## Task directions
Write out every entry exactly; the pictures do not belong in the copy.

## Supplied entries
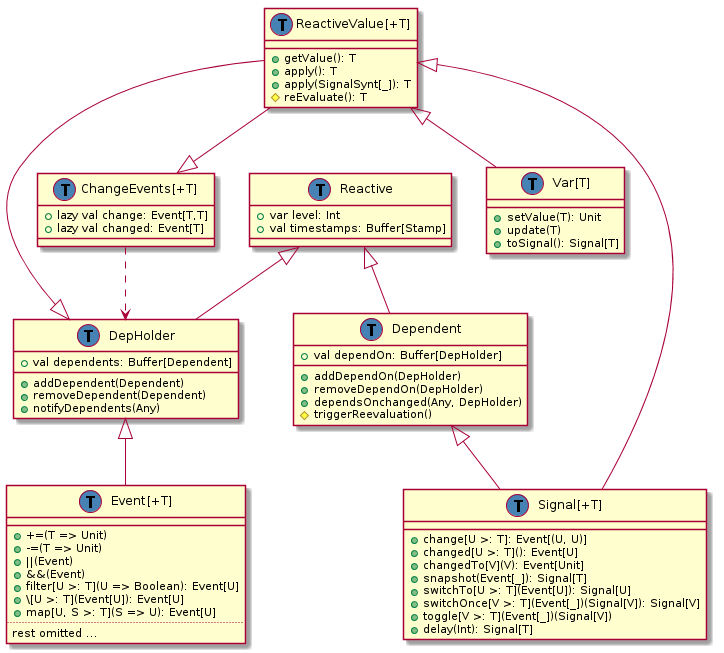
Above: doc/class-hierarchy/post-refactoring-may-14.png in rescala-lang/REScala (PlantUML), before the change.
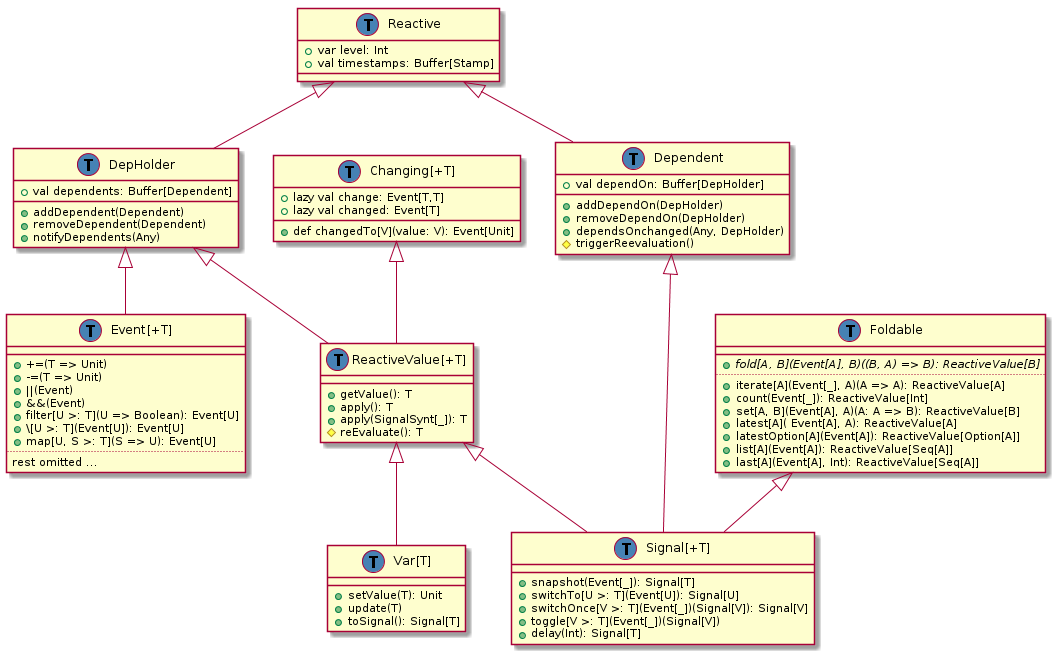
Above is the later version.

Commit message:
Introduce Foldable trait and update UML

What changed in the source:
```diff
@@ -4,20 +4,24 @@
   +val timestamps: Buffer[Stamp]
 }
 
-class DepHolder extends Reactive {
+class DepHolder {
   +val dependents: Buffer[Dependent]
   __
   +addDependent(Dependent)
   +removeDependent(Dependent)
   +notifyDependents(Any)
 }
+Reactive <|-- DepHolder
 
-class "ChangeEvents[+T]" as ChangeEvents {
-  +lazy val change: Event[T,T]
-  +lazy val changed: Event[T]
+class Dependent {
+  +val dependOn: Buffer[DepHolder]
   __
+  +addDependOn(DepHolder)
+  +removeDependOn(DepHolder)
+  +dependsOnchanged(Any, DepHolder)
+  #triggerReevaluation()
 }
-ChangeEvents ..> DepHolder
+Reactive <|-- Dependent
 
 class "ReactiveValue[+T]" as ReactiveValue {
   +getValue(): T
@@ -25,17 +29,7 @@
   +apply(SignalSynt[_]): T
   #reEvaluate(): T
 }
-ReactiveValue --|> ChangeEvents
-ReactiveValue --|> DepHolder
-
-class Dependent extends Reactive {
-  +val dependOn: Buffer[DepHolder]
-  __
-  +addDependOn(DepHolder)
-  +removeDependOn(DepHolder)
-  +dependsOnchanged(Any, DepHolder)
-  #triggerReevaluation()
-}
+DepHolder <|-- ReactiveValue
 
 class "Var[T]" as Var {
   __
@@ -43,25 +37,21 @@
   +update(T)
   +toSignal(): Signal[T]
 }
-
 ReactiveValue <|-- Var
 
 class "Signal[+T]" as Signal {
   __
-  +change[U >: T]: Event[(U, U)]
-  +changed[U >: T](): Event[U]
-  +changedTo[V](V): Event[Unit]
   +snapshot(Event[_]): Signal[T]
   +switchTo[U >: T](Event[U]): Signal[U]
   +switchOnce[V >: T](Event[_])(Signal[V]): Signal[V]
   +toggle[V >: T](Event[_])(Signal[V])
   +delay(Int): Signal[T]
 }
-
 Dependent <|-- Signal
 ReactiveValue <|-- Signal
+Foldable <|-- Signal
 
-class "Event[+T]" as Event extends DepHolder {
+class "Event[+T]" as Event {
   __
   ++=(T => Unit)
   +-=(T => Unit)
@@ -73,6 +63,28 @@
   ..
   rest omitted ...
 }
+DepHolder <|-- Event
+
+class Foldable {
+  __
+  + {abstract} fold[A, B](Event[A], B)((B, A) => B): ReactiveValue[B]
+  ..
+  +iterate[A](Event[_], A)(A => A): ReactiveValue[A]
+  +count(Event[_]): ReactiveValue[Int]
+  +set[A, B](Event[A], A)(A: A => B): ReactiveValue[B]
+  +latest[A]( Event[A], A): ReactiveValue[A]
+  +latestOption[A](Event[A]): ReactiveValue[Option[A]]
+  +list[A](Event[A]): ReactiveValue[Seq[A]]
+  +last[A](Event[A], Int): ReactiveValue[Seq[A]]
+}
+
+class "Changing[+T]" as Changing {
+  +lazy val change: Event[T,T]
+  +lazy val changed: Event[T]
+  __
+  +def changedTo[V](value: V): Event[Unit]
+}
+Changing <|-- ReactiveValue
 
 class Signal << (T,#4682b4) >>
 class Var << (T,#4682b4) >>
@@ -81,5 +93,6 @@
 class Reactive << (T,#4682b4) >>
 class Event << (T,#4682b4) >>
 class ReactiveValue << (T,#4682b4) >>
-class ChangeEvents << (T,#4682b4) >>
+class Changing << (T,#4682b4) >>
+class Foldable << (T,#4682b4) >>
 @enduml
```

## Solution below
Above: doc/class-hierarchy/post-refactoring-may-14.png in rescala-lang/REScala (PlantUML), before the change.
Above is the later version.

Commit message:
Introduce Foldable trait and update UML

What changed in the source:
```diff
@@ -4,20 +4,24 @@
   +val timestamps: Buffer[Stamp]
 }
 
-class DepHolder extends Reactive {
+class DepHolder {
   +val dependents: Buffer[Dependent]
   __
   +addDependent(Dependent)
   +removeDependent(Dependent)
   +notifyDependents(Any)
 }
+Reactive <|-- DepHolder
 
-class "ChangeEvents[+T]" as ChangeEvents {
-  +lazy val change: Event[T,T]
-  +lazy val changed: Event[T]
+class Dependent {
+  +val dependOn: Buffer[DepHolder]
   __
+  +addDependOn(DepHolder)
+  +removeDependOn(DepHolder)
+  +dependsOnchanged(Any, DepHolder)
+  #triggerReevaluation()
 }
-ChangeEvents ..> DepHolder
+Reactive <|-- Dependent
 
 class "ReactiveValue[+T]" as ReactiveValue {
   +getValue(): T
@@ -25,17 +29,7 @@
   +apply(SignalSynt[_]): T
   #reEvaluate(): T
 }
-ReactiveValue --|> ChangeEvents
-ReactiveValue --|> DepHolder
-
-class Dependent extends Reactive {
-  +val dependOn: Buffer[DepHolder]
-  __
-  +addDependOn(DepHolder)
-  +removeDependOn(DepHolder)
-  +dependsOnchanged(Any, DepHolder)
-  #triggerReevaluation()
-}
+DepHolder <|-- ReactiveValue
 
 class "Var[T]" as Var {
   __
@@ -43,25 +37,21 @@
   +update(T)
   +toSignal(): Signal[T]
 }
-
 ReactiveValue <|-- Var
 
 class "Signal[+T]" as Signal {
   __
-  +change[U >: T]: Event[(U, U)]
-  +changed[U >: T](): Event[U]
-  +changedTo[V](V): Event[Unit]
   +snapshot(Event[_]): Signal[T]
   +switchTo[U >: T](Event[U]): Signal[U]
   +switchOnce[V >: T](Event[_])(Signal[V]): Signal[V]
   +toggle[V >: T](Event[_])(Signal[V])
   +delay(Int): Signal[T]
 }
-
 Dependent <|-- Signal
 ReactiveValue <|-- Signal
+Foldable <|-- Signal
 
-class "Event[+T]" as Event extends DepHolder {
+class "Event[+T]" as Event {
   __
   ++=(T => Unit)
   +-=(T => Unit)
@@ -73,6 +63,28 @@
   ..
   rest omitted ...
 }
+DepHolder <|-- Event
+
+class Foldable {
+  __
+  + {abstract} fold[A, B](Event[A], B)((B, A) => B): ReactiveValue[B]
+  ..
+  +iterate[A](Event[_], A)(A => A): ReactiveValue[A]
+  +count(Event[_]): ReactiveValue[Int]
+  +set[A, B](Event[A], A)(A: A => B): ReactiveValue[B]
+  +latest[A]( Event[A], A): ReactiveValue[A]
+  +latestOption[A](Event[A]): ReactiveValue[Option[A]]
+  +list[A](Event[A]): ReactiveValue[Seq[A]]
+  +last[A](Event[A], Int): ReactiveValue[Seq[A]]
+}
+
+class "Changing[+T]" as Changing {
+  +lazy val change: Event[T,T]
+  +lazy val changed: Event[T]
+  __
+  +def changedTo[V](value: V): Event[Unit]
+}
+Changing <|-- ReactiveValue
 
 class Signal << (T,#4682b4) >>
 class Var << (T,#4682b4) >>
@@ -81,5 +93,6 @@
 class Reactive << (T,#4682b4) >>
 class Event << (T,#4682b4) >>
 class ReactiveValue << (T,#4682b4) >>
-class ChangeEvents << (T,#4682b4) >>
+class Changing << (T,#4682b4) >>
+class Foldable << (T,#4682b4) >>
 @enduml
```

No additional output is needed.